What do you know?

I really don’t have time––

Here’s a mirror! Wanna start with the eyes? Then you can get to all things seen and unseen, and the whole arrangement until you get to the point where you are asking why we’re here and not there, while––

Really, I don’t––

Awww, look at this cat! Hi, kitty! Oh, aren’t you gorgeous! Okay, yes, yes.

That’s my cat, Oliver.

Are you sure?

That’s enough.

Oliver is licking his teeth and turning away now. How do you read that, exactly?

I’ll ask him later. But now I really have to––

You know, you may be waiting a very long time for an answer.

Speaking of time, I can’t––

Maybe we ask questions like daubing at paint, to give us something to do––

––I have plenty to––
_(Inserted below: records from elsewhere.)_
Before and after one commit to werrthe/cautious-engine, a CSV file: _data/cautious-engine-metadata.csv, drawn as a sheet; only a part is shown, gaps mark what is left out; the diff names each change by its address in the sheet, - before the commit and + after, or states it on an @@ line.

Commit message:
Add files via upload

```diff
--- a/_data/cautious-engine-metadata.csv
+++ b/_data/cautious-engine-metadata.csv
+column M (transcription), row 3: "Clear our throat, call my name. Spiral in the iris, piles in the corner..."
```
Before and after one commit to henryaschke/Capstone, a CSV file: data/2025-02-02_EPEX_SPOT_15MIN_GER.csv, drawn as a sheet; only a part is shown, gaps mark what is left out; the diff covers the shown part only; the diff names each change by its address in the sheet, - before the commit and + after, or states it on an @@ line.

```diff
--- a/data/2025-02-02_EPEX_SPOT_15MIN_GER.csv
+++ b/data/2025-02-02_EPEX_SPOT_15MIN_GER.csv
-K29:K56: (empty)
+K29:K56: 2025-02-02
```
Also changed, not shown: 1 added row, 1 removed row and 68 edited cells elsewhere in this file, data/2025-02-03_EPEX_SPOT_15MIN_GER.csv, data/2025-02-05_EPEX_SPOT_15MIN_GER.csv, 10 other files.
––with the eternities we can’t seem to keep from conjuring, even as our skins crack in recognition.

Of what?

Of the endless amusement we provide at our own expense!

You’re not leaving, are you?
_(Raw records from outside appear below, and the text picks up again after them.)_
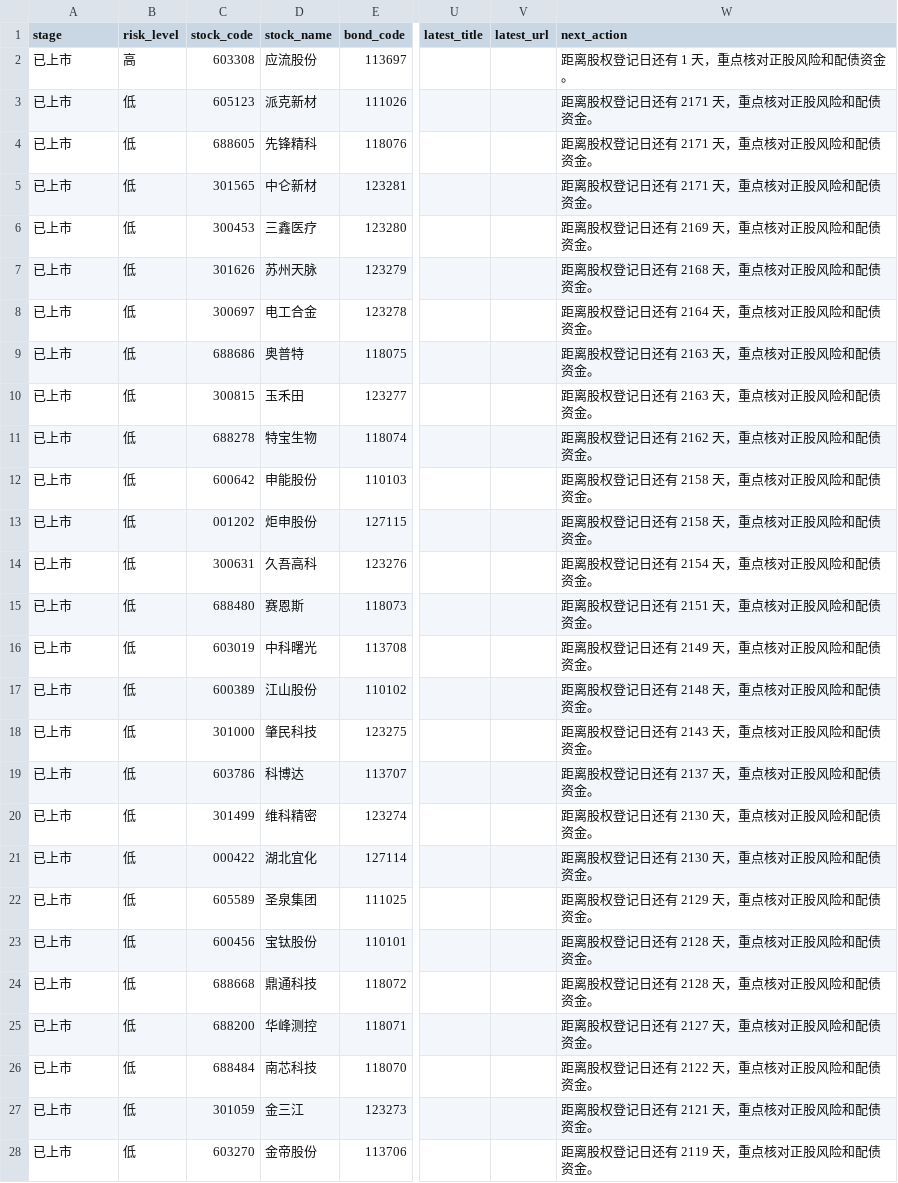
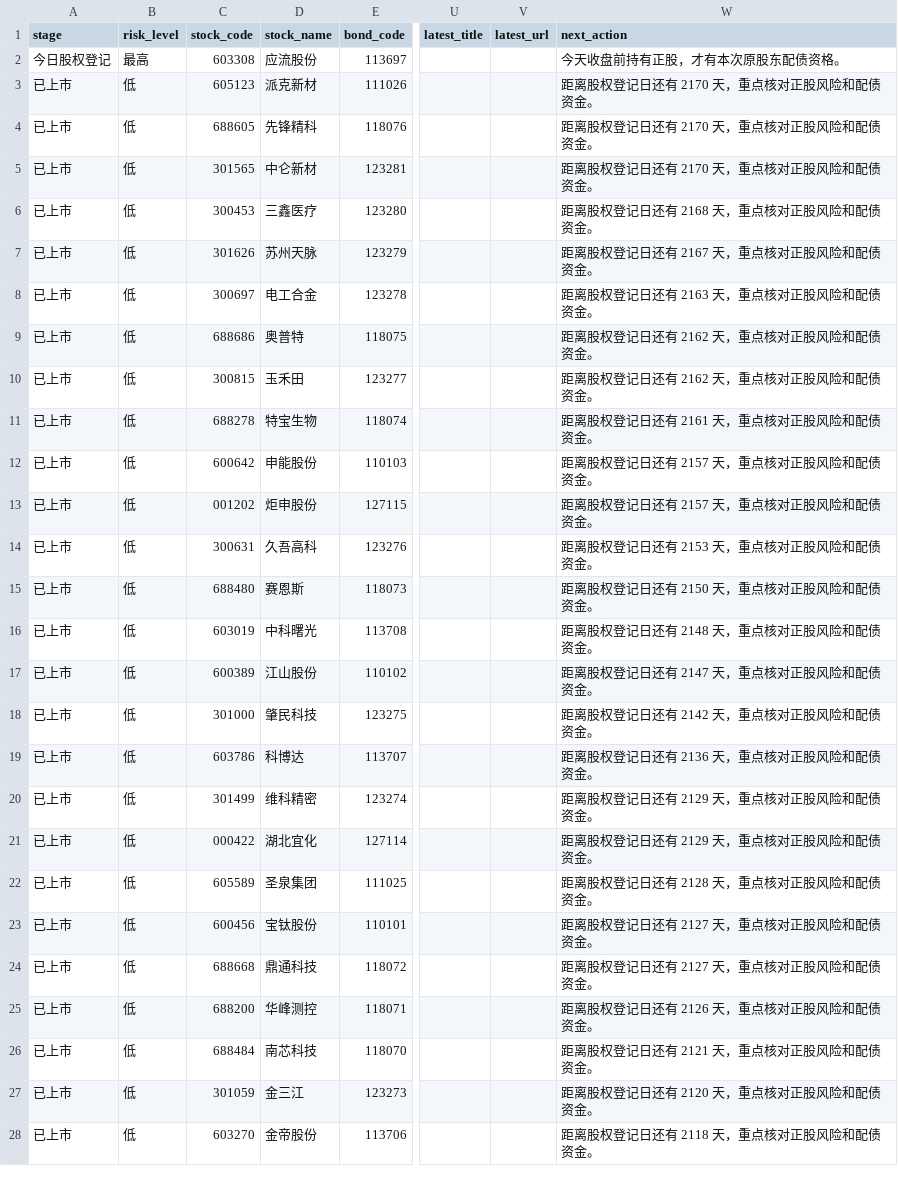
Before and after one commit to Flying-Cabbage/kzzsg, a CSV file: docs/data/convertibles.csv, drawn as a sheet; only a part is shown, gaps mark what is left out; the diff covers the shown part only; the diff names each change by its address in the sheet, - before the commit and + after, or states it on an @@ line.

```diff
--- a/docs/data/convertibles.csv
+++ b/docs/data/convertibles.csv
-A2 (stage): 已上市
+A2 (stage): 今日股权登记
-B2 (risk_level): 高
+B2 (risk_level): 最高
-W2 (next_action): 距离股权登记日还有 1 天，重点核对正股风险和配债资金。
+W2 (next_action): 今天收盘前持有正股，才有本次原股东配债资格。
-W3:W5 (next_action): 距离股权登记日还有 2171 天，重点核对正股风险和配债资金。
+W3:W5 (next_action): 距离股权登记日还有 2170 天，重点核对正股风险和配债资金。
-W6 (next_action): 距离股权登记日还有 2169 天，重点核对正股风险和配债资金。
+W6 (next_action): 距离股权登记日还有 2168 天，重点核对正股风险和配债资金。
-W7 (next_action): 距离股权登记日还有 2168 天，重点核对正股风险和配债资金。
+W7 (next_action): 距离股权登记日还有 2167 天，重点核对正股风险和配债资金。
-W8 (next_action): 距离股权登记日还有 2164 天，重点核对正股风险和配债资金。
+W8 (next_action): 距离股权登记日还有 2163 天，重点核对正股风险和配债资金。
-W9:W10 (next_action): 距离股权登记日还有 2163 天，重点核对正股风险和配债资金。
+W9:W10 (next_action): 距离股权登记日还有 2162 天，重点核对正股风险和配债资金。
-W11 (next_action): 距离股权登记日还有 2162 天，重点核对正股风险和配债资金。
+W11 (next_action): 距离股权登记日还有 2161 天，重点核对正股风险和配债资金。
-W12:W13 (next_action): 距离股权登记日还有 2158 天，重点核对正股风险和配债资金。
+W12:W13 (next_action): 距离股权登记日还有 2157 天，重点核对正股风险和配债资金。
-W14 (next_action): 距离股权登记日还有 2154 天，重点核对正股风险和配债资金。
+W14 (next_action): 距离股权登记日还有 2153 天，重点核对正股风险和配债资金。
-W15 (next_action): 距离股权登记日还有 2151 天，重点核对正股风险和配债资金。
+W15 (next_action): 距离股权登记日还有 2150 天，重点核对正股风险和配债资金。
-W16 (next_action): 距离股权登记日还有 2149 天，重点核对正股风险和配债资金。
+W16 (next_action): 距离股权登记日还有 2148 天，重点核对正股风险和配债资金。
-W17 (next_action): 距离股权登记日还有 2148 天，重点核对正股风险和配债资金。
+W17 (next_action): 距离股权登记日还有 2147 天，重点核对正股风险和配债资金。
-W18 (next_action): 距离股权登记日还有 2143 天，重点核对正股风险和配债资金。
+W18 (next_action): 距离股权登记日还有 2142 天，重点核对正股风险和配债资金。
-W19 (next_action): 距离股权登记日还有 2137 天，重点核对正股风险和配债资金。
+W19 (next_action): 距离股权登记日还有 2136 天，重点核对正股风险和配债资金。
-W20:W21 (next_action): 距离股权登记日还有 2130 天，重点核对正股风险和配债资金。
+W20:W21 (next_action): 距离股权登记日还有 2129 天，重点核对正股风险和配债资金。
-W22 (next_action): 距离股权登记日还有 2129 天，重点核对正股风险和配债资金。
+W22 (next_action): 距离股权登记日还有 2128 天，重点核对正股风险和配债资金。
-W23:W24 (next_action): 距离股权登记日还有 2128 天，重点核对正股风险和配债资金。
+W23:W24 (next_action): 距离股权登记日还有 2127 天，重点核对正股风险和配债资金。
-W25 (next_action): 距离股权登记日还有 2127 天，重点核对正股风险和配债资金。
+W25 (next_action): 距离股权登记日还有 2126 天，重点核对正股风险和配债资金。
-W26 (next_action): 距离股权登记日还有 2122 天，重点核对正股风险和配债资金。
+W26 (next_action): 距离股权登记日还有 2121 天，重点核对正股风险和配债资金。
-W27 (next_action): 距离股权登记日还有 2121 天，重点核对正股风险和配债资金。
+W27 (next_action): 距离股权登记日还有 2120 天，重点核对正股风险和配债资金。
-W28 (next_action): 距离股权登记日还有 2119 天，重点核对正股风险和配债资金。
+W28 (next_action): 距离股权登记日还有 2118 天，重点核对正股风险和配债资金。
```
Also changed, not shown: 120 edited cells elsewhere in this file, 3 other files.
Maybe later, but I’m really into petting this cat right now.

Well, do you want a chair?

Nope, just wanted to leave you this paintbrush. Later!

Sooner?
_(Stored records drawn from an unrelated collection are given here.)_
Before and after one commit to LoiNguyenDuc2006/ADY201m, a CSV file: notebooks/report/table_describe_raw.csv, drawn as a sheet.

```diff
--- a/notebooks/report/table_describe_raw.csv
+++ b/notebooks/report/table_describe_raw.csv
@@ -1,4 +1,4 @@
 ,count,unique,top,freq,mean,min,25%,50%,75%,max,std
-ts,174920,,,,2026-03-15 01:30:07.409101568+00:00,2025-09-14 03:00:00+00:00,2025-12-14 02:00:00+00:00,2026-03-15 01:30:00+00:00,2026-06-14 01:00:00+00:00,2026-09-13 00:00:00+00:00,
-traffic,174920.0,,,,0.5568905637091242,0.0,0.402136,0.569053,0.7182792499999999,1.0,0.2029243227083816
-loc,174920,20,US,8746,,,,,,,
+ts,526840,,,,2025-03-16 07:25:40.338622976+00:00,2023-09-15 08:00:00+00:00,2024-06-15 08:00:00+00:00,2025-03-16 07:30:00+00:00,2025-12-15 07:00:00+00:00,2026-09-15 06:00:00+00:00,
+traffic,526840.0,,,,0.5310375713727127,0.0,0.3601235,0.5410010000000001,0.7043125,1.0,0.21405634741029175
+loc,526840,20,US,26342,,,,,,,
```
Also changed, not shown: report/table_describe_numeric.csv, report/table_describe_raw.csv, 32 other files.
That’s it!

Animal Histories

Early theories about Birds of Paradise.

Perhaps they were fallen angels, these wingless birds. Their plumes were like haloes. Perhaps they moved as comets across the sky, in perpetual motion and only occasionally visible. They might be immortals in the flesh, or they might be the Phoenix. Whatever the case, it seemed impossible that they could land, given that they had no feet.

Theories sprouted. That the female must lay eggs in an internal chamber of her body where she incubates them until they are ready to begin lifetimes of continual flight. Or that they might rest after all, from time to time, using their featherless extensions like strings from which to suspend themselves from the branches of the highest trees. Perhaps they would twine these together while mating. Here is an image of one. See how it drinks the rain. 

Some hypothesized that the birds would never submit to close study, so averse are they to the prospect of being sullied by this world. As context for these speculations, it can be helpful to consider the earliest arrival of these birds on the continent. They had arrived, after all, as the precious cargo of a colonial ship, far from their songs, their homeland, and their days of flight, with legs and wings removed.

***

Inspiration for this post: This morning I learned that today is the birthday of Conrad Gessner (1516-1565), the renowned swiss zoologist who published the Historia Animalium (History of the Animals), which was the most widely read natural history in Europe during the renaissance.  It was summarily banned by the Catholic church as heretical. Having once been harshly scolded as a first grader in Catholic school, for depicting a unicorn at the center of my elaborate marker drawing of the Garden of Eden, I felt my sympathies drawn toward Gessner’s work. In my unsuccessful efforts to find a readable digital copy of this extensive work, I came across this article about early theories of birds of paradise. To his credit, Gessner was among the first to speculate that the birds must not subsist entirely on air, rain, and vast internal fat stores, but must eat actual food, somehow. 

Minor Challenges

Interrogations at terminal velocity.

First, a threshold. Questions about the roots of things tend to call common sense from the jury box to the witness stand. Being may be what knowing apprehends, but answer: can you point to an essence outside knowing? Yes or no.

No further questions, Your Honor. 

Recess. Outside, cellophane angels drop into boxes. Here are the signs. We’ll attach them like armor, with the same duct tape used to silence those objecting to being objects of study. 

Bells again, wait. We were at a threshold, trying to begin––what, though? And were we calling it? I’ve lost––the engine’s speed has thrown me back again, and as for the thread I meant to follow, before the angels and the tape, where now?

In Search of Lost Time

Overheard.

What are you looking for?

Time, I was going to reference an old story––

That’s gone out of print. There’s no catching it now,

but get this. A ventriloquist and a bullfighter walk

into a bar and learn that it isn’t one. The place is

a bank now. “I disagree!” remarked one or the other,

you can never tell with ventriloquists. They walked

out dazed, looking for a sign they could read.